Web Excursions 2021-08-03

Matt Levein on Chinese companies’ future U.S. IPO; WireGuard is going native on Windows.


Chinese Stocks Will Get More Warnings - Bloomberg

  • When [U.S. securities regulators] see a broad swath of Chinese companies’ stocks go down for reasons like “a whole sector is not allowed to make profits anymore,” they naturally think “well this is a risk that should be disclosed.”

    • On the one hand that is a natural thing for them to think.

    • On the other hand it is awkward because … that was a risk that was pretty well disclosed?

    • Like a notable fact about Chinese tech companies listing in the U.S. is that they all disclose pretty clear risk factors to the effect of

      • “we are a Chinese tech company,

      • we are not actually allowed to be owned by foreign investors,

      • we’ve got this rickety structure to get around the rules,

      • we think it works but no one is really sure,

      • and if it doesn’t work all sorts of terrible things can happen and you’ll never get your profits.”

    • The rickety structure is called a “variable interest entity,” and it is all pretty well understood and disclosed.

      • Obviously those risks are (were) ignored a lot, but that is not really a failure of disclosure.

  • Technically the prospectus was not selling shares of that ride-sharing startup to U.S. investors;

    • it was selling shares of a shell company with certain management contracts with that startup.

    • a Gensler-approved founders’ letter might be:
      “Our journey started in a Cayman Islands law firm.
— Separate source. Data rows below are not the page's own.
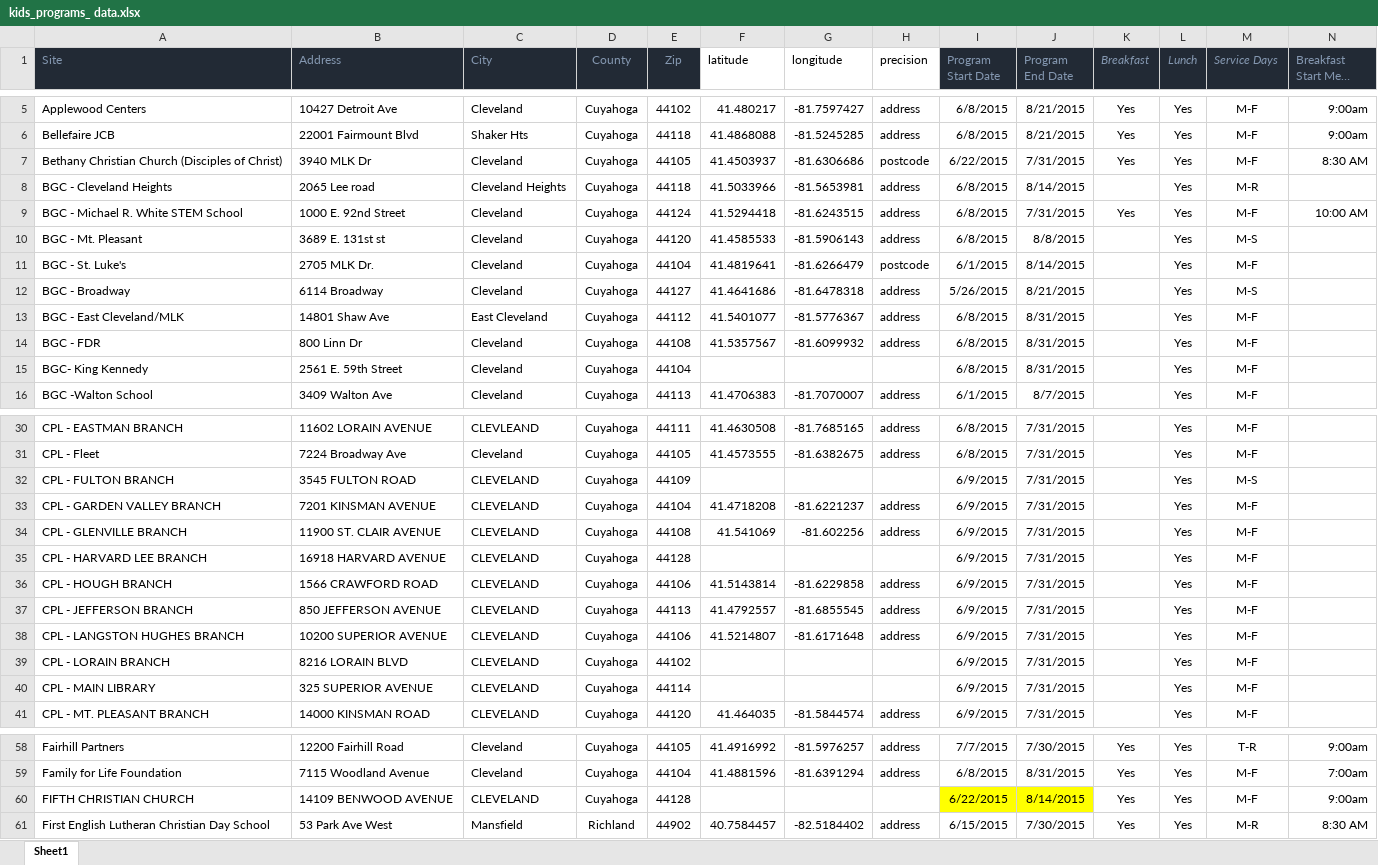
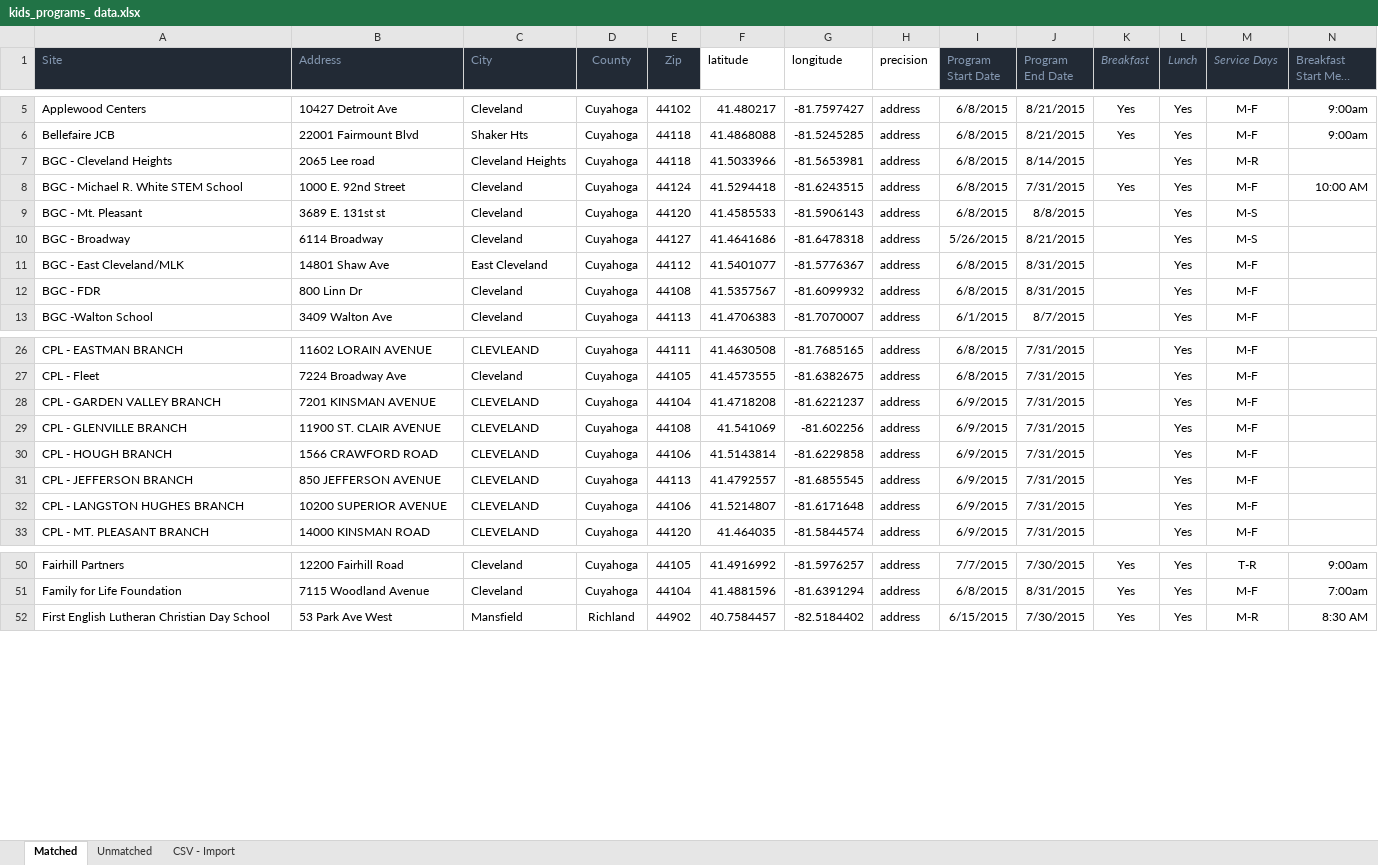
Before and after one commit to philtrimble/marillac, an Excel workbook: data/scratch/kids_programs_ data.xlsx, sheet Matched, drawn as a sheet; only a part is shown, gaps mark what is left out; long unchanged cells end in …; values as stored, in another font and other column widths than the file's, no borders; rows hold the shown columns only; the diff covers the shown part only; the diff names each change by its address in the sheet, - before the commit and + after, or states it on an @@ line.

```diff
--- a/data/scratch/kids_programs_ data.xlsx (sheet Matched)
+++ b/data/scratch/kids_programs_ data.xlsx (sheet Matched)
-sheet tab: Sheet1
+sheet tab: Matched
+sheet tab: Unmatched
+sheet tab: CSV - Import
-row 7: Bethany Christian Church (Disciples of Christ) | 3940 MLK Dr | Cleveland | Cuyahoga | 44105 | 41.4503937 | -81.6306686 | postcode | 6/22/2015 | 7/31/2015 | Yes | Yes | M-F | 8:30 AM
-row 11: BGC - St. Luke's | 2705 MLK Dr. | Cleveland | Cuyahoga | 44104 | 41.4819641 | -81.6266479 | postcode | 6/1/2015 | 8/14/2015 |  | Yes | M-F
-row 15: BGC- King Kennedy | 2561 E. 59th Street | Cleveland | Cuyahoga | 44104 |  |  |  | 6/8/2015 | 8/31/2015 |  | Yes | M-F
-row 32: CPL - FULTON BRANCH | 3545 FULTON ROAD | CLEVELAND | Cuyahoga | 44109 |  |  |  | 6/9/2015 | 7/31/2015 |  | Yes | M-S
-row 35: CPL - HARVARD LEE BRANCH | 16918 HARVARD AVENUE | CLEVELAND | Cuyahoga | 44128 |  |  |  | 6/9/2015 | 7/31/2015 |  | Yes | M-F
-row 39: CPL - LORAIN BRANCH | 8216 LORAIN BLVD | CLEVELAND | Cuyahoga | 44102 |  |  |  | 6/9/2015 | 7/31/2015 |  | Yes | M-F
-row 40: CPL - MAIN LIBRARY | 325 SUPERIOR AVENUE | CLEVELAND | Cuyahoga | 44114 |  |  |  | 6/9/2015 | 7/31/2015 |  | Yes | M-F
-row 60: FIFTH CHRISTIAN CHURCH | 14109 BENWOOD AVENUE | CLEVELAND | Cuyahoga | 44128 |  |  |  | 6/22/2015 | 8/14/2015 | Yes | Yes | M-F | 9:00am
```
Also changed, not shown: 4 removed rows elsewhere in this sheet, 3 other files.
We were united by a single dream: Being able to sell shares in a U.S.-listed company that has economic exposure to the Chinese ride-sharing business that we also happen to have founded, while complying with our lawyers’ current interpretation of Chinese laws limiting foreign ownership of certain technology businesses.”

    • And then the whole prospectus would be like that, constantly emphasizing that you are buying shares of a Cayman Islands shell company rather than the underlying Chinese business.

    • And it would be more jarring to read than the actual Didi prospectus, which understandably focuses on the operating business rather than the legal structure.

[ANNOUNCE] WireGuardNT, a high-performance WireGuard implementation for the Windows kernel

  • [WireGuardNT is] a deeply integrated and highly performant implementation of WireGuard for the NT kernel,

    • that makes use of the full gamut of NT kernel and NDIS capabilities.

    • it marks the graduation of WireGuard to being a serious operating system component, meant for more serious usage.

  • How WireGuard on Windows currently works: We currently have a cross-platform Go codebase, called wireguard-go,

    • which uses a generic TUN driver we developed called Wintun.

    • The implementation lives in userspace, and shepherds packets to and from the Wintun interface.

  • WireGuardNT will (eventually) replace that,

    • placing all of the WireGuard protocol implementation directly into the networking stack for deeper integration

  • [Benefits]

    • [Less roundtrips]

      • With the old wireguard-go/Wintun implementation, the fact of being in userspace means that

        • for each RX UDP packet that arrives in the kernel from the NIC and gets put in a UDP socket buffer,

          • there's a context switch to userspace to receive it,

          • and then a trip through the Go scheduler to decrypt it,

          • and then it's written to Wintun's ring buffer,

            • where it is then processed upon the next context switch.

        • For TX, things happen in reverse:

          • userspace sends a packet,

          • and there's a context switch to the kernel to hand it off to Wintun,

            • which places it into a ring buffer,

          • and then there's another context switch to userspace,

          • and a trip through the Go scheduler to encrypt it,

          • and then it's sent through a socket,

            • which involves another context switch to send it.

      • All of the ring buffer amortize context switches as much as possible and make this decently fast,

        • but all and all it still constitutes overhead and latency.

      • WireGuardNT gets rid of all of that

    • [perfs]

      • Windows users with an Ethernet connection generally haven't had much trouble getting close to 1Gbps or so with the old slow wireguard-go/Wintun,

      • but over WiFi, those same users would commonly see massive slowdowns.

      • With the significantly decreased latency of WireGuardNT, it appears that these slowdowns are no more.

    • Power consumption, and hence battery usage, should be lower too.

  • There will be three phases of the 0.4.z series:

    • Phase 1) WireGuardNT is hidden behind the "ExperimentalKernelDriver" registry knob.

    • Phase 2) WireGuardNT is enabled by default and is no longer hidden.

    • Phase 3) WireGuardNT is enabled, and wireguard-go/Wintun is removed from the client.